Among 976 study participants selected from the general population and followed for three years, a greater proportion of women with a history of depression reached perimenopause sooner than women with no depression history. The research team, which included colleagues at the Massachusetts General Hospital (MGH), concluded that a woman’s chances of transitioning to perimenopause at an earlier age appeared to be contingent on the severity of her depression and her medication use.
The subgroup of women who were experiencing depressive symptoms at the time of study enrollment were twice as likely to go through perimenopause at a younger age compared with women with no lifetime history of depression, and those experiencing depressive symptoms at study enrollment who were also on antidepressants were nearly three times more likely to reach an earlier onset of perimenopause.
According to the World Health Organization, perimenopausal transition is defined as the time immediately preceding menopause when the ovaries gradually begin to produce less estrogen. During this time, which typically begins during the fourth decade of life, women begin to experience changes in their usual menstrual cycle characteristics and may also begin to experience early menopausal symptoms such as hot flashes and sweats.
Depression, twice as common in women as men, affects approximately 7 million women in the United States. Given the higher risk of depression among women and the fact that menopause is a time of marked mood swings, Harlow and his co-authors were particularly interested in examining how the two conditions may interplay. Their data revealed a relationship between earlier menopause and depression – one that may have important public health implications.
“We found that the association between depression and an earlier transition to perimenopause may result in prolonged exposure to low estrogen levels. This state is associated with greater bone density loss, sexual dysfunction, a decline in cognitive function, and increased risk of heart disease,” said Harlow, also of BWH.
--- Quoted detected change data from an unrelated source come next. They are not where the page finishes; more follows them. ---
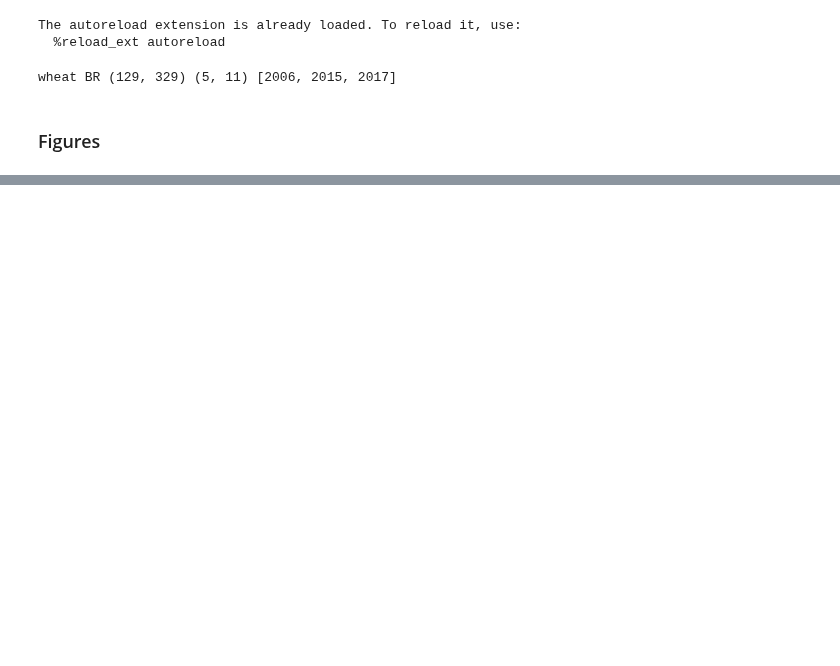
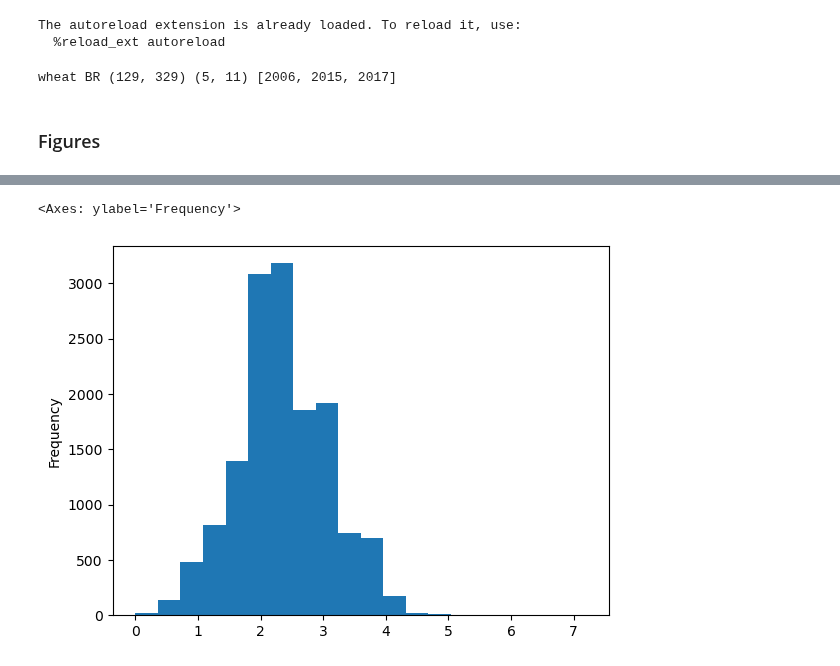
Before and after one commit to ellaampy/seasonal-yield-forecast, a Jupyter notebook: data_preparation/figures.ipynb, the cells around one changed output, grey strips where cells are left out. Cells and saved outputs as stored; diff of their text form; code cells hidden in the pictures; blank space fills up the shorter version.

```diff
--- a/data_preparation/figures.ipynb
+++ b/data_preparation/figures.ipynb
@@ -97,0 +163,5 @@ plt.show()
+# %%
+yield_data_filtered["yield"].plot(kind="hist", bins=20)
+# %% [output]
+<Axes: ylabel='Frequency'>
+[figure, added]
```
Also changed, not shown: parts of 15 cells of this notebook, 6 other files.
“Our research may encourage more screening for depression symptoms and history by gynecologists,” Harlow said. “Similarly, psychiatrists may also focus more attention on menstrual cycle changes and perimenopausal symptoms while screening late-reproductive-aged patients with recurrent mood disorder.”